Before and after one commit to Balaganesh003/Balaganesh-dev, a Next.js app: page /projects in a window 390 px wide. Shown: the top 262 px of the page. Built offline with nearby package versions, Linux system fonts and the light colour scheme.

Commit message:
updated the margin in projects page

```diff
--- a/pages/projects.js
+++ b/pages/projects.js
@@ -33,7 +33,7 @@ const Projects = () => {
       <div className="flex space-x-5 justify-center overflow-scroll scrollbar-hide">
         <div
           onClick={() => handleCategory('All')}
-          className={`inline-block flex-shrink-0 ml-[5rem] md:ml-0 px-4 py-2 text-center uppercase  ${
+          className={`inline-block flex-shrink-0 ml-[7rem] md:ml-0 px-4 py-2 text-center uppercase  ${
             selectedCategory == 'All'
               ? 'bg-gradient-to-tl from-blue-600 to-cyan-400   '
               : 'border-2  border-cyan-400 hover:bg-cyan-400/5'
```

┄┄┄┄┄┄┄┄┄┄

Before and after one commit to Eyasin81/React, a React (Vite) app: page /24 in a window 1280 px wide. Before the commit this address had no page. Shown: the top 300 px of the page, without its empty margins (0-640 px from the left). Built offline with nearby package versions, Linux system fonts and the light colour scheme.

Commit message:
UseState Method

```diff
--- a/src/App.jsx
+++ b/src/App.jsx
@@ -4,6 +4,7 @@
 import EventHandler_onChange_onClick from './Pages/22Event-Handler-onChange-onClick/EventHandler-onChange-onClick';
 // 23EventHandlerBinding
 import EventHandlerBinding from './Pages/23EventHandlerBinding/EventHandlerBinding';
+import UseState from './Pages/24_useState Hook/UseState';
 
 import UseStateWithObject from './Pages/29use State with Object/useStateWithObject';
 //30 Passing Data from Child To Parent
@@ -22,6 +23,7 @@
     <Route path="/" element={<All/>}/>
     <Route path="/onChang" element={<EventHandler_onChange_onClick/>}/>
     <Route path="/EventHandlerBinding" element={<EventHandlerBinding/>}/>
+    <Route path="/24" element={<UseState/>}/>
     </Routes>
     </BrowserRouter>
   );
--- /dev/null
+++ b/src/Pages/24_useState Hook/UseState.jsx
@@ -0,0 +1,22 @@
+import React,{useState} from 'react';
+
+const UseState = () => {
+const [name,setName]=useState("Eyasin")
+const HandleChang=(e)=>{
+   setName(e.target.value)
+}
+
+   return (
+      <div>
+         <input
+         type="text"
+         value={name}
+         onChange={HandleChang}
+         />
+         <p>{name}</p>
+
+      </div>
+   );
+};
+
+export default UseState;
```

┄┄┄┄┄┄┄┄┄┄

## Assignment
Once you have counted the lines of the records that contain the word "fonts", give the count and nothing else.

## Answer section
2